I am back from a week in Maine where I rent a cabin six steps away from the ocean. This year I brought both a Blackberry and my laptop with wi-fi and still there was no phone or Internet service, so I was forced to relax.
I did go into town twice to access my email from the pubic library, where I had more than 500 messages (and only about a fifth were for penis enlargement and transfer of funds from Nigeria). Part of the reason for the deluge was that my colleague, Jenny Rappaport, was getting married on August 19th and I had insisted that she take the week of the wedding and the two weeks following (when she will be on her honeymoon) off. She told her clients to get in touch with me if there was a crisis (in publishing in August - spare me!) and you can't imagine how may imaginary crisis emails I received. One of her clients was concerned that Jenny had said she would give her feedback on her next book (four already sold) and since Jenny was taking these three weeks off, Jenny would not get back to the author in time for her self-imposed deadline of beginning work on the next novel by September 1st. Jenny had said she would get back to her by Labor Day. What did she think I was going to do? Tell Jenny to read the book on her honeymoon? Please!!!!

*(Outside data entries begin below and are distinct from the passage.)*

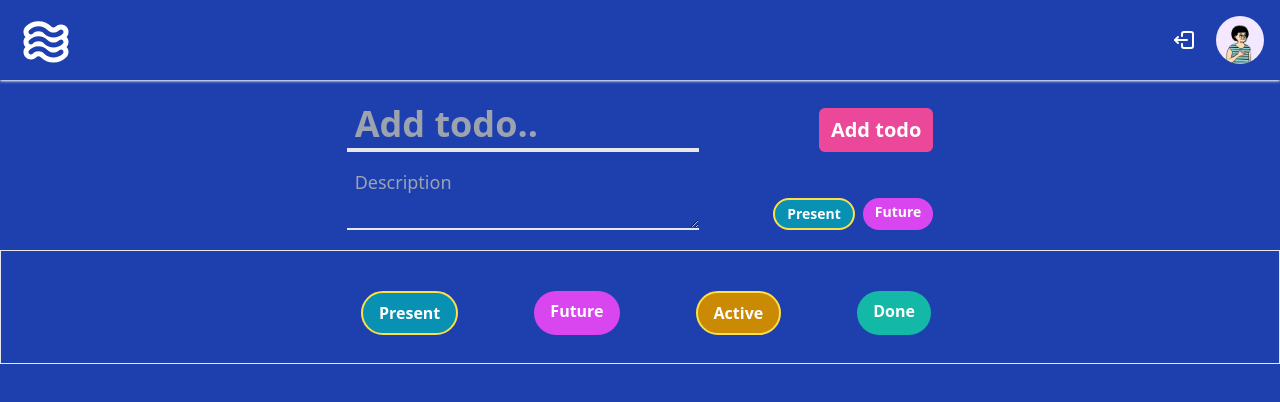
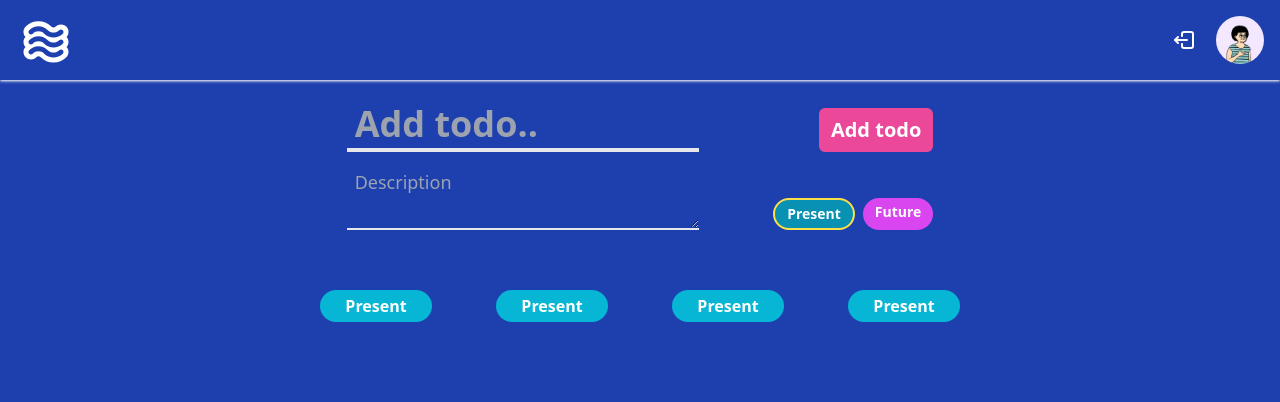
Before and after one commit to Saniusnain/Todo, a React (Vite) app: page / in a window 1280 px wide. Shown: the top 402 px of the page. Built offline with nearby package versions, Linux system fonts and the light colour scheme; sample sign-in values are in the browser's storage.

Commit message:
made component for the filters

```diff
--- /dev/null
+++ b/src/components/Todo/TodoFilter.tsx
@@ -0,0 +1,15 @@
+import React from "react";
+
+const TodoFilter = () => {
+  return (
+    <div
+      //   onClick={() => setFilter("present")}
+      className={`max-sm:px-2 max-sm:w-16 sm:w-28 cursor-pointer bg-cyan-500 max-sm:py-1 rounded-3xl max-sm:text-xs sm:px-4 sm:py-1 text-center text-white font-semibold hover:bg-cyan-600
+          `}
+    >
+      <p className="text-center">Present</p>
+    </div>
+  );
+};
+
+export default TodoFilter;
--- a/src/components/Todo/TodoItems.tsx
+++ b/src/components/Todo/TodoItems.tsx
@@ -1,50 +1,55 @@
-import { useState } from 'react';
+import { useState } from "react";
+import TodoFilter from "./TodoFilter";
+const TodoItems = () => {
+  const [filter, setFilter] = useState("present");
+  return (
+    <div className="flex flex-col sm:px-20 mt-5 max-sm:px-10 md:px-20 lg:px-32  xl:px-80 ">
+      <div className="flex justify-between mt-10 ">
+        <TodoFilter />
+        <TodoFilter />
+        <TodoFilter />
+        <TodoFilter />
 
-const TodoItems = () => {
-	const [filter, setFilter] = useState('present');
-	return (
-		<div className='flex flex-col sm:px-20 mt-5 max-sm:px-10 md:px-20 lg:px-32  xl:px-80 border'>
-			<div className='flex justify-between m-7 sm:ml-10 sm:mt-10'>
-				<div
-					onClick={() => setFilter('present')}
+        {/* <div
+          onClick={() => setFilter("present")}
           className={`max-sm:px-2 cursor-pointer max-sm:py-1 rounded-3xl max-sm:text-xs sm:px-4 sm:py-2 text-center text-white font-semibold hover:bg-cyan-600 ${
-						filter === 'present'
-							? 'bg-cyan-600  border-2 border-yellow-300'
-							: 'bg-cyan-500'
+            filter === "present"
+              ? "bg-cyan-600  border-2 border-yellow-300"
+              : "bg-cyan-500"
           }`}
         >
-					<p className='text-center'>Present</p>
+          <p className="text-center">Present</p>
         </div>
         <div
-					onClick={() => setFilter('future')}
+          onClick={() => setFilter("future")}
           className={`max-sm:px-2 cursor-pointer max-sm:py-1 rounded-3xl max-sm:text-xs sm:px-4 sm:py-2 text-center text-white font-semibold hover:bg-fuchsia-600 ${
-						filter === 'future'
-							? 'bg-fuchsia-600  border-2 border-yellow-300'
-							: 'bg-fuchsia-500'
+            filter === "future"
+              ? "bg-fuchsia-600  border-2 border-yellow-300"
+              : "bg-fuchsia-500"
           }`}
         >
-					<p className='text-center'>Future</p>
+          <p className="text-center">Future</p>
         </div>
         <div
-					onClick={() => setFilter('present')}
+          onClick={() => setFilter("present")}
           className={`max-sm:px-2 cursor-pointer max-sm:py-1 rounded-3xl max-sm:text-xs sm:px-4 sm:py-2 text-center text-white font-semibold hover:bg-yellow-600 ${
-						filter === 'present'
-							? 'bg-yellow-600  border-2 border-yellow-300'
-							: 'bg-yellow-500'
+            filter === "present"
+              ? "bg-yellow-600  border-2 border-yellow-300"
+              : "bg-yellow-500"
           }`}
         >
-					<p className='text-center'>Active</p>
+          <p className="text-center">Active</p>
         </div>
         <div
-					onClick={() => setFilter('future')}
+          onClick={() => setFilter("future")}
           className={`max-sm:px-2 cursor-pointer max-sm:py-1 rounded-3xl max-sm:text-xs sm:px-4 sm:py-2 text-center text-white font-semibold hover:bg-tealfuchsia-600 ${
-						filter === 'future'
-							? 'bg-teal-600  border-2 border-yellow-300'
-							: 'bg-teal-500'
+            filter === "future"
+              ? "bg-teal-600  border-2 border-yellow-300"
+              : "bg-teal-500"
           }`}
         >
-					<p className='text-center'>Done</p>
-				</div>
+          <p className="text-center">Done</p>
+        </div> */}
       </div>
     </div>
   );
```
Lines whose indentation alone changed are shown as unchanged.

It made me remember that when I was in labor (I had decided to have natural childbirth, so I was in labor for 3 days) one of my then-clients had called to ask when I was going to send out his $50 royalty check and when I explained that I was in active labor, he said "so what." Needless to say that was the last time we spoke and he is no longer my client.

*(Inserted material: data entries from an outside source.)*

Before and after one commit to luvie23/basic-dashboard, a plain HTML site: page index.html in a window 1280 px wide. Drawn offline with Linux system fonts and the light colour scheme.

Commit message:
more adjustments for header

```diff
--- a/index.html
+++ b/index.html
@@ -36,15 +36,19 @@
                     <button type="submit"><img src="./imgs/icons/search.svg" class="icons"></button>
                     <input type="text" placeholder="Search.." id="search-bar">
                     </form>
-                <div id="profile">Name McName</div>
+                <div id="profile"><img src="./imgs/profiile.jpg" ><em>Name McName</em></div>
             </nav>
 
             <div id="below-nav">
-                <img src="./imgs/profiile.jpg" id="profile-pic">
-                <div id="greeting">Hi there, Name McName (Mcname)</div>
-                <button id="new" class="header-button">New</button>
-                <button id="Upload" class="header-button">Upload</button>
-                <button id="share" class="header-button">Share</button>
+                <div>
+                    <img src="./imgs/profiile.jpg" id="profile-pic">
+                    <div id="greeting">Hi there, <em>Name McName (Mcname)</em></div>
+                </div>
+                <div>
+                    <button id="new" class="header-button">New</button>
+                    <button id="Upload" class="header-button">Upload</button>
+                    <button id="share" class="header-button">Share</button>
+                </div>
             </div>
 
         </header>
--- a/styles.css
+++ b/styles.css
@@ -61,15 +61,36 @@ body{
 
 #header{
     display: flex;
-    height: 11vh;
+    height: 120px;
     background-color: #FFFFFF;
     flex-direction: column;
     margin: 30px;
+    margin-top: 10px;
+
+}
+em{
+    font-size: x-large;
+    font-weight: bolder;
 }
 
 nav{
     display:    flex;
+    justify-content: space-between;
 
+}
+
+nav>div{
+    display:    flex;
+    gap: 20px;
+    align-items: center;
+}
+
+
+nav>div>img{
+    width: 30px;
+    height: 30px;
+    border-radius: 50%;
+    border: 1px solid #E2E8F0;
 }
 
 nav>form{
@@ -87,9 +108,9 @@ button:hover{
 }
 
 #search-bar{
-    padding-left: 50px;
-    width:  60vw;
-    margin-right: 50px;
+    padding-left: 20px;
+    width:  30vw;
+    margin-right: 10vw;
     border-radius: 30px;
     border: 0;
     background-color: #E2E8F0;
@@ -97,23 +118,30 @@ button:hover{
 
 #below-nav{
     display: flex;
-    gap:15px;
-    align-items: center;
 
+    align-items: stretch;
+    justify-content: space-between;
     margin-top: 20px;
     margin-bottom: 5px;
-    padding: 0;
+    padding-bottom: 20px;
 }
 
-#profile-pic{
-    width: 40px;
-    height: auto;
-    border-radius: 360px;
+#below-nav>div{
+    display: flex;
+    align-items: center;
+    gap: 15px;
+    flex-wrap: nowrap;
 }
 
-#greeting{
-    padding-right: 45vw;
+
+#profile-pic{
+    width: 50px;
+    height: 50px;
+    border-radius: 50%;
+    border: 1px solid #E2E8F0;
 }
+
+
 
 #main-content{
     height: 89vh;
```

Another client complained about her ex-agent whose wife was diagnosed and with breast cancer and underwent a double mascectomy. He was suddenly unable to move her to the top of his list. She was miffed that he didn't take the time to call and explain why he couldn't do what she expected him to do. Wasn't it obvious that he was having a crisis?

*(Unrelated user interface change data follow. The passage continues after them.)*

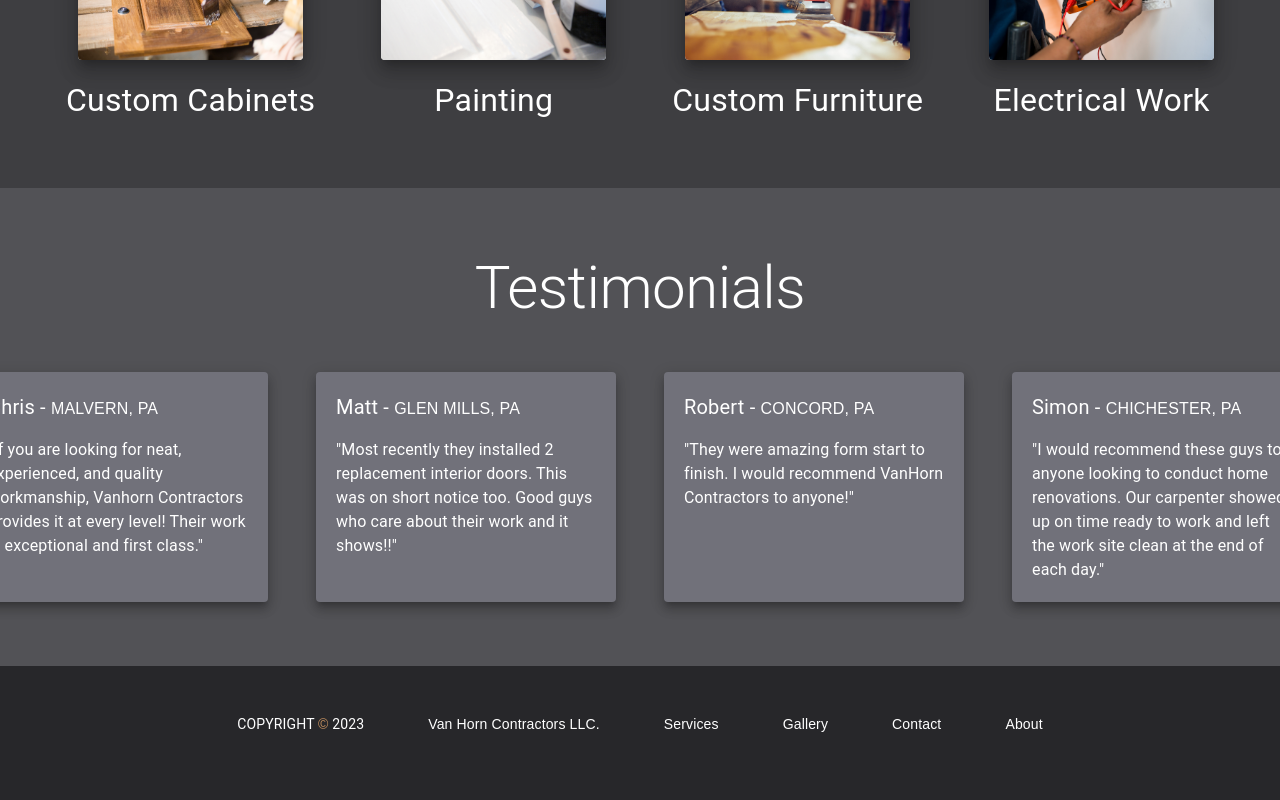
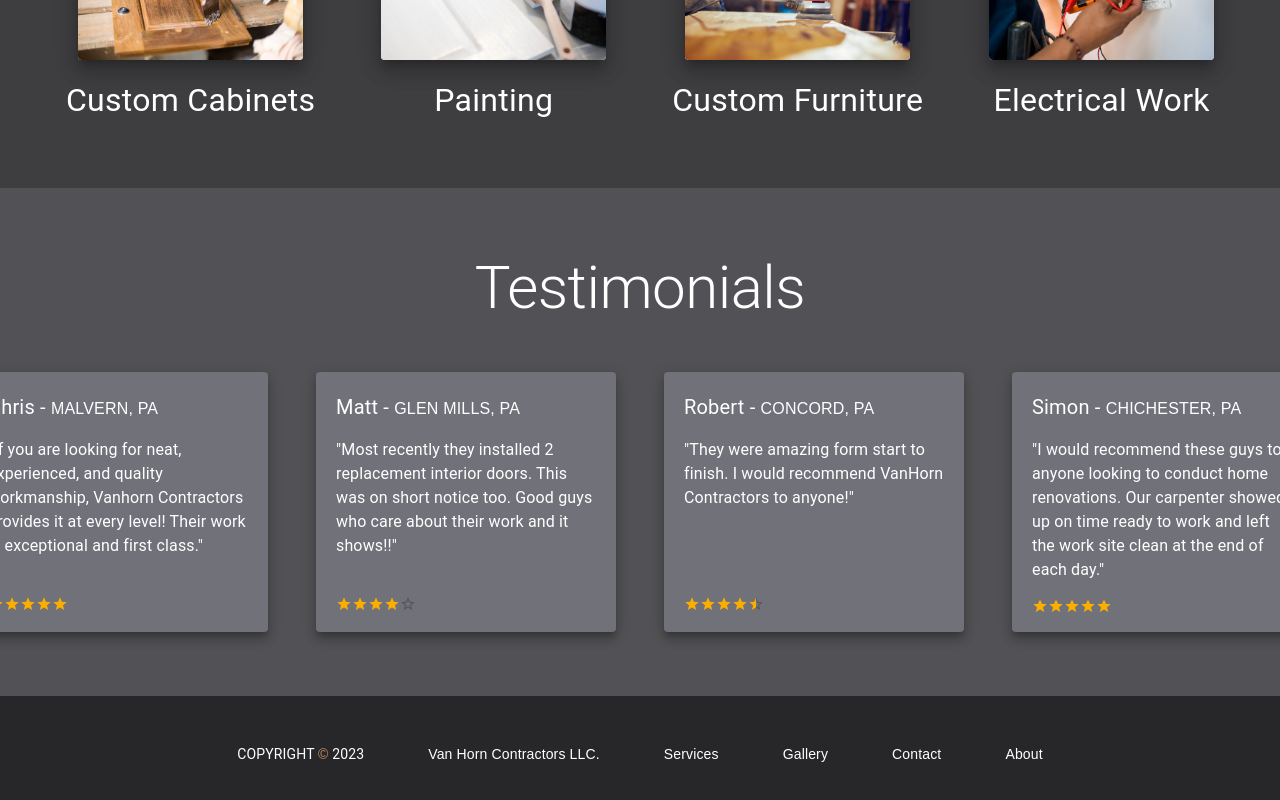
Before and after one commit to NickBull37/vanhorn-contractors, a React (Create React App) app: page /#/ in a window 1280 px wide. Shown: the part 874-1674 px from the top of the page. Built offline with nearby package versions, Linux system fonts and the light colour scheme.

Commit message:
Add testimonial ratings

```diff
--- a/public/index.html
+++ b/public/index.html
@@ -10,7 +10,7 @@
       content="A website for VanHorn Contractors LLC."
     />
     <link rel="apple-touch-icon" href="%PUBLIC_URL%/logo192.png" />
-    <title>VanHorn Contractors</title>
+    <title>Van Horn Contractors</title>
     <script src="https://web3forms.com/client/script.js" async defer></script>
     <script src="https://kit.fontawesome.com/b01060292d.js" crossorigin="anonymous"></script>
   </head>
--- a/src/components/HomePage.jsx
+++ b/src/components/HomePage.jsx
@@ -1,7 +1,7 @@
 import React from "react";
 import { Link } from "react-router-dom";
 import { styled } from '@mui/material/styles';
-import { Box, Stack, Typography, Button, Card, CardMedia, Paper } from '@mui/material';
+import { Box, Stack, Typography, Button, Card, CardMedia, Paper, Rating } from '@mui/material';
 import { cabinetService, paintingService, furnitureService, electricalService } from '../utils/constants';
 
 const BrownButton = styled(Button)(() => ({
@@ -197,49 +197,58 @@ const HomePage = () => {
                     <Paper elevation={8} sx={{ background: "#71717a" }}>
                         <Stack
                             width="300px"
+                            height="260px"
                             gap={2}
                             sx={{
                                 p: "20px"
                             }}
                             >
                             <Typography color="#fff" sx={{ fontSize: "1.25rem" }}>Chris&nbsp;-&nbsp;<span>Malvern, PA</span></Typography>
-                            <Typography color="#fff">"If you are looking for neat, experienced, and quality workmanship, Vanhorn Contractors provides it at every level! Their work is exceptional and first class."</Typography>
+                            <Typography flexGrow={1} color="#fff">"If you are looking for neat, experienced, and quality workmanship, Vanhorn Contractors provides it at every level! Their work is exceptional and first class."</Typography>
+                            <Rating defaultValue={5} precision={0.5} readOnly />
                         </Stack>
                     </Paper>
                     <Paper elevation={8} sx={{ background: "#71717a" }}>
                         <Stack
                             width="300px"
+                            height="260px"
                             gap={2}
                             sx={{
                                 p: "20px"
                             }}
                             >
                             <Typography color="#fff" sx={{ fontSize: "1.25rem" }}>Matt&nbsp;-&nbsp;<span>Glen Mills, PA</span></Typography>
-                            <Typography color="#fff">"Most recently they installed 2 replacement interior doors. This was on short notice too. Good guys who care about their work and it shows!!"</Typography>
+                            <Typography flexGrow={1} color="#fff">"Most recently they installed 2 replacement interior doors. This was on short notice too. Good guys who care about their work and it shows!!"</Typography>
+                            <Rating defaultValue={4} precision={0.5} readOnly />
                         </Stack>
                     </Paper>
                     <Paper elevation={8} sx={{ background: "#71717a" }}>
                         <Stack
                             width="300px"
+                            height="260px"
+                            justifyContent="space-between"
                             gap={2}
                             sx={{
                                 p: "20px"
                             }}
                         >
                             <Typography color="#fff" sx={{ fontSize: "1.25rem" }}>Robert&nbsp;-&nbsp;<span>Concord, PA</span></Typography>
-                            <Typography color="#fff">"They were amazing form start to finish. I would recommend VanHorn Contractors to anyone!"</Typography>
+                            <Typography flexGrow={1} color="#fff">"They were amazing form start to finish. I would recommend VanHorn Contractors to anyone!"</Typography>
+                            <Rating defaultValue={4.5} precision={0.5} readOnly />
                         </Stack>
                     </Paper>
                     <Paper elevation={8} sx={{ background: "#71717a" }}>
                         <Stack
                             width="300px"
+                            height="260px"
                             gap={2}
                             sx={{
                                 p: "20px"
                             }}
                         >
                             <Typography color="#fff" sx={{ fontSize: "1.25rem" }}>Simon&nbsp;-&nbsp;<span>Chichester, PA</span></Typography>
-                            <Typography color="#fff">"I would recommend these guys to anyone looking to conduct home renovations. Our carpenter showed up on time ready to work and left the work site clean at the end of each day."</Typography>
+                            <Typography flexGrow={1} color="#fff">"I would recommend these guys to anyone looking to conduct home renovations. Our carpenter showed up on time ready to work and left the work site clean at the end of each day."</Typography>
+                            <Rating defaultValue={5} precision={0.5} readOnly />
                         </Stack>
                     </Paper>
                 </Box>
--- a/src/index.css
+++ b/src/index.css
@@ -135,10 +135,6 @@ nav .fa-solid {
 /********************************************************************************************************************************************
 ************************************************************** 5. HOME PAGE *****************************************************************
 ********************************************************************************************************************************************/
-#homepage {
-
-}
-
 .hero-img {
     background-image: linear-gradient(rgba(0, 0, 0, 0.3), rgba(0, 0, 0, 0.1)), url("images/workbench-hero-test.jpg");
     /* background-image: url(images/hero-img2.jpg); */
```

Agents and authors should work with each other for long periods of time, as your agent is your writing career manager. You are a team and she is your partner. There are times in everyone's life - agents are people too - when you should be given permission to slow down. Birth, death, marriage, illness, divorce are just a few that come to mind. I can't tell you the number of times I have had to call editors on clients behalf and explain that a deadline would be missed due to these circumstances and I have always received the common courtesy of understanding and extension of the deadlines. It always amazes me that some writers don't automatically extend that same courtesy to their agents.